We're pretty sure that this story in the Silverton Standard from January of 1890 was meant to scare people.
But as is the case with a lot of these old pieces, they actually do a great job of selling us on the amazing effects of cannabis.
Even if they aren't exactly accurate.
A few things we learned from this informative piece:
• Marijuana's effects are geographically determined. If you're in Turkey, you're going to have a pleasant buzz. If you're in the West, you're not going to like it very much at all.
• Marijuana was given to soldiers to "destroy their fear and fill them with supernatural frenzy."
• Turkish people love weed.
• "It often brings hallucinations the reverse of pleasant"
The article goes on to tell five cautionary tales. The first is about a woman who thought her body was split into two. The lower half ran off and she couldn't figure out how to get it back. Eventually she passed out and all was okay the next day.
The second story features a "Mrs. R," who thought her toes were leaving her body one by one. Then her legs left. Then her fingers, arms and body, until all that was left was her heart. She then woke up. From a dream. And that seems to be the biggest fear the piece cites: that you'll have a slightly fucked-up dream.
"These dreams were undoubtedly terrible on account of the innate fear of death," the author writes.
The third story tells about a man who walked ten miles and met with friends along the way but had no recollection of how he had ended up across town by the time his journey was finished. Oh, the horror. The fourth story is similar, though the man couldn't determine distance and had to be helped out of the street by passersby. Neither story gives names, dates or locations for the incidents.

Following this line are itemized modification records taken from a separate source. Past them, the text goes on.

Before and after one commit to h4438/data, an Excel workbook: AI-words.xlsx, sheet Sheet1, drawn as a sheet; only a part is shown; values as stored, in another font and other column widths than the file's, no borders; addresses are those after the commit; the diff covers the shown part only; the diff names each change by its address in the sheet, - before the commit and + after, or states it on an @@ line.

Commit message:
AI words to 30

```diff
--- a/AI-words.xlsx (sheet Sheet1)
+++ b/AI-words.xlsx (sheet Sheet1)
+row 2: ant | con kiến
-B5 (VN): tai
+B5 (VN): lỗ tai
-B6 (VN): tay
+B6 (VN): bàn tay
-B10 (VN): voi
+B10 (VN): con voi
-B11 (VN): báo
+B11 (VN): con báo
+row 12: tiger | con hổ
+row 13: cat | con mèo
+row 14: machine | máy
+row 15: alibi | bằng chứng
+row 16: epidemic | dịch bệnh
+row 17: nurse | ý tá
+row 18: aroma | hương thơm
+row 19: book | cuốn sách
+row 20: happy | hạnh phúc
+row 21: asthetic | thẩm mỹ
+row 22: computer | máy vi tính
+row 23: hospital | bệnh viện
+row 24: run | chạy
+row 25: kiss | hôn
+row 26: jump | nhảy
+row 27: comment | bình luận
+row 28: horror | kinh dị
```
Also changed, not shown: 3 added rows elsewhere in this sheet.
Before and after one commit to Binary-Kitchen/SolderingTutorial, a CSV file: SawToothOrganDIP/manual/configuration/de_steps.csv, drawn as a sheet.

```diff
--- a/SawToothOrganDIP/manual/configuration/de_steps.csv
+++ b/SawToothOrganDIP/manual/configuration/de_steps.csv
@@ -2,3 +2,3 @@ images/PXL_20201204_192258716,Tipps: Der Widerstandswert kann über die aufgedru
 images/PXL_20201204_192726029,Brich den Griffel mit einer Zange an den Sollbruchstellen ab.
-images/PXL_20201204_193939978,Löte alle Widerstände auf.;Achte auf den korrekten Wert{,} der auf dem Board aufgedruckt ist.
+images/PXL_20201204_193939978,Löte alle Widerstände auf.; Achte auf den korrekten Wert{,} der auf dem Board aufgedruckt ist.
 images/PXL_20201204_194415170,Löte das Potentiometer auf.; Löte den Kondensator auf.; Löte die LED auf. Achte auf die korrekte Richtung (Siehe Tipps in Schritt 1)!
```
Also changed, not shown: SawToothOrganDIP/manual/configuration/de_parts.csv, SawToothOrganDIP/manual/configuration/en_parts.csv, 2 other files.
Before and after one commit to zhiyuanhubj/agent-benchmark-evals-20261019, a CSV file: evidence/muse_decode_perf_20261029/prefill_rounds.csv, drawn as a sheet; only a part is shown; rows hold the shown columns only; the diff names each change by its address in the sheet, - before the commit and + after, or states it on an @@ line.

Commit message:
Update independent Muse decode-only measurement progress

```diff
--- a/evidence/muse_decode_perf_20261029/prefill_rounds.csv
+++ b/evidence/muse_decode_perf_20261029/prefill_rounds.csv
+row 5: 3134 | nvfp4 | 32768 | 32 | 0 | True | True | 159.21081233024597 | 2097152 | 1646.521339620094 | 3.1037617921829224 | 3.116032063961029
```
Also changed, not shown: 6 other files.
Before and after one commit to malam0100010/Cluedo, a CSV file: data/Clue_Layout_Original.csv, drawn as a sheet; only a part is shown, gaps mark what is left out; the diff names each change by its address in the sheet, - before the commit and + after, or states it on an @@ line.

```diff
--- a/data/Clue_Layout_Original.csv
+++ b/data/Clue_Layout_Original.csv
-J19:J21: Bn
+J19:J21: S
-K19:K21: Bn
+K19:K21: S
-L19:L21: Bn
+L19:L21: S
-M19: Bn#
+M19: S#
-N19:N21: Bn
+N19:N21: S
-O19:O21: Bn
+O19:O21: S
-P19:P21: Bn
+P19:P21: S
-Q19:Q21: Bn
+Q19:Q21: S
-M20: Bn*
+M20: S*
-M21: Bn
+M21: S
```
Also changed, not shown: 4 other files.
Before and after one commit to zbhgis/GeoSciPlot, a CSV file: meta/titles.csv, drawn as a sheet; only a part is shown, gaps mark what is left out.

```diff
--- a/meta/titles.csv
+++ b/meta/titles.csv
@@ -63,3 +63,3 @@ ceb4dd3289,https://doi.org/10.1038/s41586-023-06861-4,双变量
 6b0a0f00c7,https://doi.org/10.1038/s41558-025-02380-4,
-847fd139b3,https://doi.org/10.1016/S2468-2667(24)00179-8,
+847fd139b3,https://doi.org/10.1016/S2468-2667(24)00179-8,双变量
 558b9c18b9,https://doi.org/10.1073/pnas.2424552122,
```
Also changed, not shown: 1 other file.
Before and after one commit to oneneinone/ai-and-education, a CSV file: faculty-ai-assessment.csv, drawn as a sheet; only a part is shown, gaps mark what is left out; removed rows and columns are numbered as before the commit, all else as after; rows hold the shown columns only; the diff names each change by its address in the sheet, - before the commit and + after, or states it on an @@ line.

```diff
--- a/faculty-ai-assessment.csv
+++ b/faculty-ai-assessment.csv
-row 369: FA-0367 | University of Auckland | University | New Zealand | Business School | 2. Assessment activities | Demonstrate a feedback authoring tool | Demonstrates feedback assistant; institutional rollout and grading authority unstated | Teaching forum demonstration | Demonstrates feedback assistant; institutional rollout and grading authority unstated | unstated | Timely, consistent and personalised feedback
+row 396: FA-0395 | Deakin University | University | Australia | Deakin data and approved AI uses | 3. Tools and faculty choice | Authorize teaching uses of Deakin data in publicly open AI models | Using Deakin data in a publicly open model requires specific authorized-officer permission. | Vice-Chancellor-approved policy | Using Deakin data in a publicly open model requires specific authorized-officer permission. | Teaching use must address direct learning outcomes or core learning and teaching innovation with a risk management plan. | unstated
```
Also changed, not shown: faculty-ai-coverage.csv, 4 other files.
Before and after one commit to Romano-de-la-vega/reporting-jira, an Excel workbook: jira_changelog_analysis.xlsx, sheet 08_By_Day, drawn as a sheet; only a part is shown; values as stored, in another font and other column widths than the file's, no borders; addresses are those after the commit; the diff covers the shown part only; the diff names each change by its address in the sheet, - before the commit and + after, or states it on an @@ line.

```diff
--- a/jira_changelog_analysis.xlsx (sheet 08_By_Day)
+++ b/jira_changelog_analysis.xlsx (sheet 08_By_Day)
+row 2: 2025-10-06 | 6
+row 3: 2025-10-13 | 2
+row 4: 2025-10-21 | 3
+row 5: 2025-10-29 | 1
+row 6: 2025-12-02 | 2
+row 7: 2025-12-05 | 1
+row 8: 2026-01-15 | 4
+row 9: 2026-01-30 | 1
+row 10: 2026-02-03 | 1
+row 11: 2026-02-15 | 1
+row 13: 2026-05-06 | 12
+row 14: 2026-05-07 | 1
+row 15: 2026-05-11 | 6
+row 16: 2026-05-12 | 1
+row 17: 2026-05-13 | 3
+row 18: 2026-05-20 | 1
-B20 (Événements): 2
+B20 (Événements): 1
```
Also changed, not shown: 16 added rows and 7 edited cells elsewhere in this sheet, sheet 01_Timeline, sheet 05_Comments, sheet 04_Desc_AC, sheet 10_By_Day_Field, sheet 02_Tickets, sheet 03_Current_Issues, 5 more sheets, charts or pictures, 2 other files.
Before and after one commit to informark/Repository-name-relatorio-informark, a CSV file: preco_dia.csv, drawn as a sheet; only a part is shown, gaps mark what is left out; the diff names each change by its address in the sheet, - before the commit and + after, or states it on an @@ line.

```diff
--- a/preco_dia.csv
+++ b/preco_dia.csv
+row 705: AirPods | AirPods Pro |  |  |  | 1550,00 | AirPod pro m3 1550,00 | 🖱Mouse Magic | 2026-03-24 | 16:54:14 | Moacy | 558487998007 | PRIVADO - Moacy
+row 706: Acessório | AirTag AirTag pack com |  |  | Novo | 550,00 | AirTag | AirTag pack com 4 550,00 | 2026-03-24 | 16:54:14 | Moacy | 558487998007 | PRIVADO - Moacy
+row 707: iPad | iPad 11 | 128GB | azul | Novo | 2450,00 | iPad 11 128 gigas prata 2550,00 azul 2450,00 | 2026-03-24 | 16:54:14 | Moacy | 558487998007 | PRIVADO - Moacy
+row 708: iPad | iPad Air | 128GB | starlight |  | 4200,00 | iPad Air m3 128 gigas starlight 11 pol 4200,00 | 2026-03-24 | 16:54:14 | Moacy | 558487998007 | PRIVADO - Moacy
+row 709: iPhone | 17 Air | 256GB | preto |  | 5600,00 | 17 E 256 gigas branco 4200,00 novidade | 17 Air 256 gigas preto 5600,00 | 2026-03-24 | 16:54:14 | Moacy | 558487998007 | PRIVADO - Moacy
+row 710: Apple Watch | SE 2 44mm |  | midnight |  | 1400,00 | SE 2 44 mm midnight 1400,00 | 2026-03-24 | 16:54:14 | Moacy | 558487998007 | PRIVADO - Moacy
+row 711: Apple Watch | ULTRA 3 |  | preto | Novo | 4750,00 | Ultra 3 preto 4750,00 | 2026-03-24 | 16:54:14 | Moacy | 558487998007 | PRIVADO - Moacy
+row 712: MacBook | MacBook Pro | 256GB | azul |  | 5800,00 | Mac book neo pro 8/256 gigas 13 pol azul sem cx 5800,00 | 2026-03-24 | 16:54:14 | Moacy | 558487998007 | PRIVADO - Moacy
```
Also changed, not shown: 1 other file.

The finest story, however, comes from a doctor who used herb to get rid of a headache. We've reproduced it below for you fine people. Enjoy.
For more Colorado cannabis history, check out our Cannabis Time Capsule archive.